NBN states that it will make bigger data plans available upon the launch of its Sky Muster satellite broadband service in the second quarter of next year.NBN today announced that “through an innovative process of network optimisation” it “has been able to provide wholesale plans with significantly more capacity than originally planned”, with Sky Muster designed to deliver wholesale speeds of up to 25/5 Mbps, and the optimisation plan allowing wholesale data allowances of up to 150 GB per month.
Plans are also underway for additional allowances for distance education students, NBN stated. NBN will consult with industry on plans to provide a separate 50 GB monthly data allowance to eligible distance education students.
The plans will be offered to retail service providers, which in turn are expected to launch plans at varying price points, ranging from low-cost to heavy data plans. Entry-level wholesale plans will enable providers to offer up to 75 GB per month plans during peak periods, while higher value wholesale options could allow providers to construct peak usage plans up to 150 GB per month.
“The capacity increase has been made possible through a combination of covering premises with other NBN technologies and making more use of the second purpose-built broadband satellite due to be launched next year,” NBN stated.
“As part of this strategy – budgeted for in the current Corporate Plan – 40,000 premises are set to move to the fixed line and fixed wireless footprint, resulting in more available capacity on the satellite network.”
NBN’s second satellite is set to play a greater role than originally planned, with NBN effectively utilising the unallocated capacity of the satellite.
“Children living in rural and remote locations have long suffered poor access to broadband,” Isolated Children’s Parents’ Association (ICPA) federal president Wendy Hick commented. “The impact on schooling has caused serious concerns amongst users.
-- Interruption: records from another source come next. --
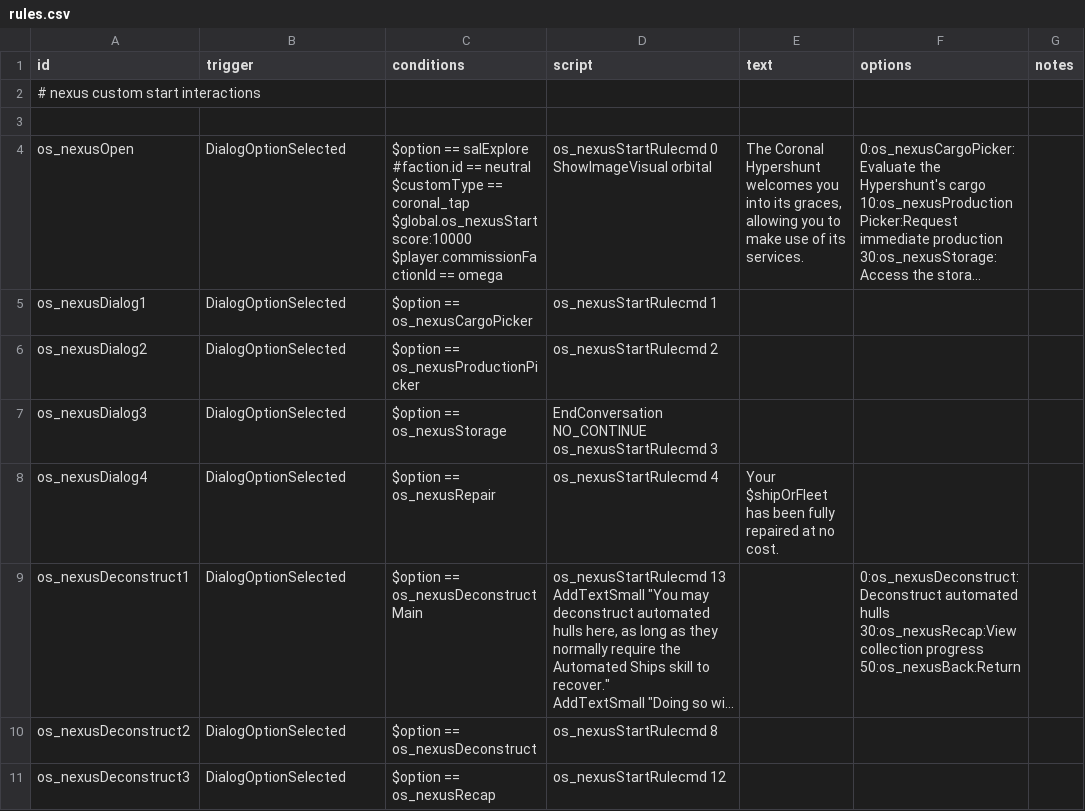
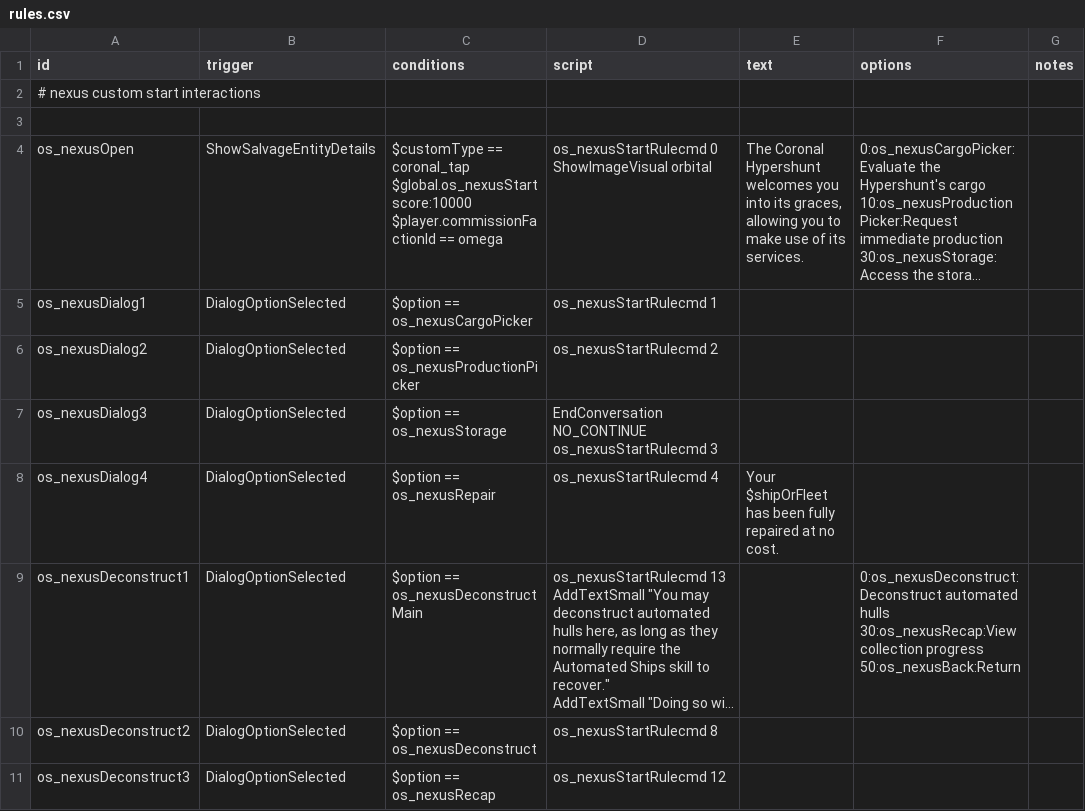
Before and after one commit to jason0320/Omega-Start, a CSV file: data/campaign/rules.csv, drawn as a sheet; only a part is shown; long unchanged cells end in …; ↵ is a line break in a cell; the diff names each change by its address in the sheet, - before the commit and + after, or states it on an @@ line.

Commit message:
Dialog fix Make robot factions not hostile to each other
- Dialog fix
- Make robot factions not hostile to each other

```diff
--- a/data/campaign/rules.csv
+++ b/data/campaign/rules.csv
-B4 (trigger): DialogOptionSelected
+B4 (trigger): ShowSalvageEntityDetails
-C4 (conditions): $option == salExplore ↵ #faction.id == neutral ↵ $customType ==…
+C4 (conditions): $customType ==…
```
Also changed, not shown: data/campaign/special_items.csv, 4 other files.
“Today’s announcement is the result of collaboration between NBN, government and organisations such as ICPA working together to address the challenges presented. This should allow Australian children to keep up to speed with their education, no matter where they live.”